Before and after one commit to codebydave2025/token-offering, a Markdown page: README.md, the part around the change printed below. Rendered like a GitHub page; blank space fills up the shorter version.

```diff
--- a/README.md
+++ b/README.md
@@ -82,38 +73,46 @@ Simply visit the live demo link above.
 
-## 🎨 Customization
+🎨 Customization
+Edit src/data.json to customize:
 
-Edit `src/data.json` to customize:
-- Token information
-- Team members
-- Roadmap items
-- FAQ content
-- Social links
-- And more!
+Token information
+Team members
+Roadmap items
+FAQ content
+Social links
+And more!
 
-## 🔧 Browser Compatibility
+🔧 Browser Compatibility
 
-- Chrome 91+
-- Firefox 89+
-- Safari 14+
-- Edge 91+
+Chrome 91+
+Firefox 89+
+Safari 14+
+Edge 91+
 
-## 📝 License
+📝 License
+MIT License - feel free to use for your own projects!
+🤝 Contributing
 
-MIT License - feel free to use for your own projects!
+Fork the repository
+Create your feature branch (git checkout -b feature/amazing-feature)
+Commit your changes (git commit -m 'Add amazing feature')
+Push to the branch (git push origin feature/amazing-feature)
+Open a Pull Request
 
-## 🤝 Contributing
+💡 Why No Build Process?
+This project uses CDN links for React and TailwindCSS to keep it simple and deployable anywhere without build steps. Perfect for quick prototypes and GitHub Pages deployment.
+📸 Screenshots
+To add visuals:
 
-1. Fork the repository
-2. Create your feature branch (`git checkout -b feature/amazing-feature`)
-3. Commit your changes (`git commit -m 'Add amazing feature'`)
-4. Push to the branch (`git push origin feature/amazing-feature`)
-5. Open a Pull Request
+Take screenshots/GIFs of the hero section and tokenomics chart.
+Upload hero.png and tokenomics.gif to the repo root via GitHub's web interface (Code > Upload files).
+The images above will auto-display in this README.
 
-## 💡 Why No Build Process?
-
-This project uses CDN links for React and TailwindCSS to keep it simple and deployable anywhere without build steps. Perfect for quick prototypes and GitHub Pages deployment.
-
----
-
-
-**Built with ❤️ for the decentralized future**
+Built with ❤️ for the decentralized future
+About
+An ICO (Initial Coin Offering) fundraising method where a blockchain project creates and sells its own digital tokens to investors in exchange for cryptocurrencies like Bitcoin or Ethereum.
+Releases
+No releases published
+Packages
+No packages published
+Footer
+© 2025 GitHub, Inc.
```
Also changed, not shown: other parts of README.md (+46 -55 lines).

^^^^^^^^^^^^^^^^

Your objective
Out of the preceding entries, pull each line that contains the word "GitHub".

Answer box
Before and after one commit to codebydave2025/token-offering, a Markdown page: README.md, the part around the change printed below. Rendered like a GitHub page; blank space fills up the shorter version.
+This project uses CDN links for React and TailwindCSS to keep it simple and deployable anywhere without build steps. Perfect for quick prototypes and GitHub Pages deployment.
+Upload hero.png and tokenomics.gif to the repo root via GitHub's web interface (Code > Upload files).
-This project uses CDN links for React and TailwindCSS to keep it simple and deployable anywhere without build steps. Perfect for quick prototypes and GitHub Pages deployment.
+© 2025 GitHub, Inc.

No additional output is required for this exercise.